[[ Input open ]]

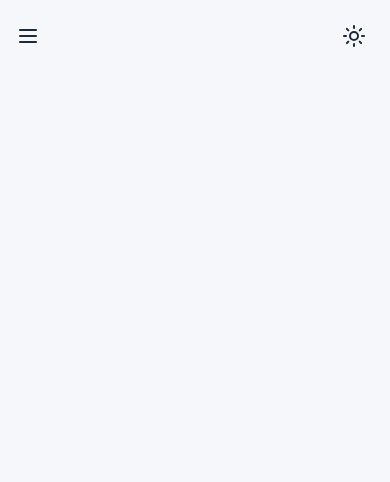
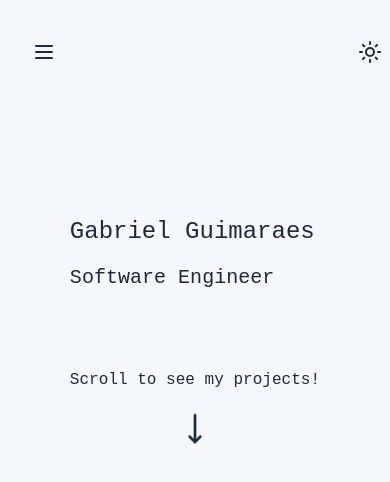
Before and after one commit to gabrielg2020/portfolio, a Svelte app in the folder frontend/: page / in a window 390 px wide. Shown: the top 482 px of the page. Built offline with nearby package versions, Linux system fonts and the light colour scheme; a web font is replaced by a local one.

Commit message:
feat(frontend): add hero section to home
Signed-off-by: Gabriel Guimaraes <80750139+gabrielg2020@users.noreply.github.com>

```diff
--- a/frontend/src/App.svelte
+++ b/frontend/src/App.svelte
@@ -1,5 +1,7 @@
 <script lang="ts">
+  import NavBar from "./components/NavBar.svelte";
   import Home from "./pages/Home.svelte";
 </script>
 
+<NavBar />
 <Home />
--- /dev/null
+++ b/frontend/src/components/Hero.svelte
@@ -0,0 +1,114 @@
+<script lang="ts">
+  import { MoveDown } from "@lucide/svelte";
+  import { onMount } from "svelte";
+
+  // Define size variants
+  const sizes = {
+    desktop: {
+      titleClass: "h2",
+      subtitleClass: "h3",
+      ctaClass: "h4",
+      iconSize: 64
+    },
+    tablet: {
+      titleClass: "h3",
+      subtitleClass: "h4",
+      ctaClass: "h5",
+      iconSize: 32
+    },
+    mobile: {
+      titleClass: "h5",
+      subtitleClass: "h6",
+      ctaClass: "sub-h1",
+      iconSize: 32
+    }
+  };
+
+  // Default to desktop - will update on mount and resize
+  let activeSize = sizes.desktop;
+
+  function updateSize() {
+    const width = window.innerWidth;
+    if (width <= 767) {
+      activeSize = sizes.mobile;
+    } else if (width <= 1023) {
+      activeSize = sizes.tablet;
+    } else {
+      activeSize = sizes.desktop;
+    }
+  }
+
+  onMount(() => {
+    updateSize();
+    window.addEventListener('resize', updateSize);
+
+    return () => {
+      window.removeEventListener('resize', updateSize);
+    };
+  });
+</script>
+
+<div class="hero">
+  <div class="wrapper">
+    <div class="header">
+      <h1 class={activeSize.titleClass}>Gabriel Guimaraes</h1>
+      <h2 class={activeSize.subtitleClass}>Software Engineer</h2>
+    </div>
+    <div class="footer">
+      <h4 class={activeSize.ctaClass}>Scroll to see my projects!</h4>
+      <div class="arrow-container">
+        <MoveDown size={activeSize.iconSize} />
+      </div>
+    </div>
+  </div>
+</div>
+
+<style>
+  .hero {
+    display: flex;
+    justify-content: center;
+    position: absolute;
+    left: 50%;
+    top: 40%;
+    -webkit-transform: translate(-50%, -50%);
+    transform: translate(-50%, -50%);
+    width: 100%;
+  }
+
+  .wrapper {
+    display: flex;
+    flex-direction: column;
+  }
+
+  .header {
+    padding-bottom: 10vh;
+  }
+
+  .header > h1 {
+    padding-bottom: 1.5rem;
+  }
+
+  .footer {
+    display: flex;
+    flex-direction: column;
+    align-items: center;
+    gap: 2rem;
+  }
+
+  /* Arrow animation styles */
+  .arrow-container {
+    animation: float 1.5s ease-in-out infinite;
+  }
+
+  @keyframes float {
+    0% {
+      transform: translateY(0px);
+    }
+    50% {
+      transform: translateY(-10px);
+    }
+    100% {
+      transform: translateY(0px);
+    }
+  }
+</style>
--- a/frontend/src/components/NavBar.svelte
+++ b/frontend/src/components/NavBar.svelte
@@ -3,9 +3,10 @@
   import { Menu } from "@lucide/svelte";
   import ThemeToggle from "./ThemeToggle.svelte";
   import NavMenu from "./NavMenu.svelte";
-  import { slide } from "svelte/transition";
+  import { onMount } from "svelte";
 
   let isMenuOpen = false;
+  let isMobile = false;
 
   const toggleMenu = () => {
     isMenuOpen = !isMenuOpen;
@@ -17,37 +18,68 @@
     "02 Experiences": "experiences",
     "03 Contact": "contact",
   };
+
+  // Update mobile state based on screen size
+  function updateLayout() {
+    isMobile = window.innerWidth <= 1023;
+
+    // Close the menu when transitioning from mobile to desktop
+    if (!isMobile) {
+      isMenuOpen = false;
+    }
+  }
+
+  onMount(() => {
+    updateLayout();
+    window.addEventListener('resize', updateLayout);
+
+    return () => {
+      window.removeEventListener('resize', updateLayout);
+    };
+  });
 </script>
 
-<nav>
-  <!-- Desktop View -->
-  <div class="desktop-wrapper">
+<nav class:mobile={isMobile}>
+  <div class="nav-container">
+    <!-- Navigation Links (visible on desktop) -->
+    {#if !isMobile}
       <div class="nav-links">
         {#each Object.entries(titleLinkMap) as [title, link]}
           <a href="#{link}" class="sub-h2">{title}</a>
         {/each}
       </div>
+    {/if}
+
+    <!-- Right Side Content -->
     <div class="right-side">
+      {#if isMobile}
+        <!-- Mobile Menu Button -->
+        <!-- svelte-ignore a11y_click_events_have_key_events -->
+        <div
+          class="menu-button"
+          on:click={toggleMenu}
+          role="button"
+          tabindex="0"
+          aria-label="Toggle menu"
+        >
+          <Menu />
+        </div>
+      {:else}
+        <!-- Desktop Buttons -->
         <div class="buttons">
           <Button text="Website Docs" location="home" />
           <Button text="GitHub Repo" location="home" />
         </div>
-      <ThemeToggle/>
+      {/if}
+
+      <!-- Theme Toggle (always visible) -->
+      <ThemeToggle />
     </div>
-  </div>
-
-  <!-- Mobile View -->
-  <div class="mobile-wrapper">
-    <!-- svelte-ignore a11y_click_events_have_key_events -->
-    <!-- svelte-ignore a11y_no_static_element_interactions -->
-    <div on:click={toggleMenu}>
-      <span class="icon action"><Menu /></span>
-    </div>
-    <ThemeToggle/>
   </div>
 </nav>
 
-{#if isMenuOpen}
+<!-- Mobile Menu (conditionally rendered) -->
+{#if isMenuOpen && isMobile}
   <NavMenu {titleLinkMap} />
 {/if}
 
@@ -55,12 +87,18 @@
   nav {
     position: sticky;
     top: 0;
+    width: 100%;
+    z-index: 100;
   }
 
-  .desktop-wrapper {
+  .nav-container {
     display: flex;
     justify-content: space-between;
     align-items: center;
+    padding: 1rem;
+    width: 100%;
+    max-width: 1024px;
+    margin: 0 auto;
   }
 
   .nav-links {
@@ -70,8 +108,14 @@
 
   .right-side {
     display: flex;
-    justify-content: right;
+    align-items: center;
     gap: 2rem;
+
+    /* When in mobile view, make the right-side take full width */
+    :global(.mobile) & {
+      width: 100%;
+      justify-content: space-between;
+    }
   }
 
   .buttons {
@@ -80,21 +124,12 @@
     gap: 1rem;
   }
 
-  .mobile-wrapper {
-    display: none;
+  .menu-button {
+    cursor: pointer;
+    display: flex;
+    align-items: center;
+    justify-content: center;
   }
 
-  /* Mobile styles */
-  @media (max-width: 1023px) {
-    .desktop-wrapper {
-      display: none;
-    }
-
-    .mobile-wrapper {
-      display: flex;
-      visibility: visible;
-      justify-content: space-between;
-      align-items: center;
-    }
-  }
+  /* Responsive adjustments handled by JS logic instead of CSS media queries */
 </style>
--- a/frontend/src/pages/Home.svelte
+++ b/frontend/src/pages/Home.svelte
@@ -1,11 +1,5 @@
 <script lang="ts">
-  import Button from "../components/Button.svelte";
-  import InfoTab from "../components/InfoTab.svelte";
-  import NavBar from "../components/NavBar.svelte";
-  import NavMenu from "../components/NavMenu.svelte";
+  import Hero from "../components/Hero.svelte";
 </script>
 
-<NavBar />
-<!-- <Button text="Website Docs" isInlineFlex={true}/>
-<InfoTab /> -->
-<!-- <NavMenu /> -->
+<Hero />
--- a/frontend/src/styles/global.css
+++ b/frontend/src/styles/global.css
@@ -18,12 +18,12 @@ html.dark-theme {
   --text-transparent: var(--off-white-transparent);
 }
 
-#app {
+body {
+  height: 100vh;
   background-color: var(--background);
   color: var(--text);
+  padding: 1rem;
   transition: background-color 0.3s ease, color 0.3s ease;
-  height: 100vh;
-  padding: 1rem;
 }
 
 span.icon {
```
Lines whose indentation alone changed are shown as unchanged.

[[ Input closed ]]

## Task to complete
A line counts if it holds the word "window". How many lines of the entries count? Give the number only.

## Written reply
7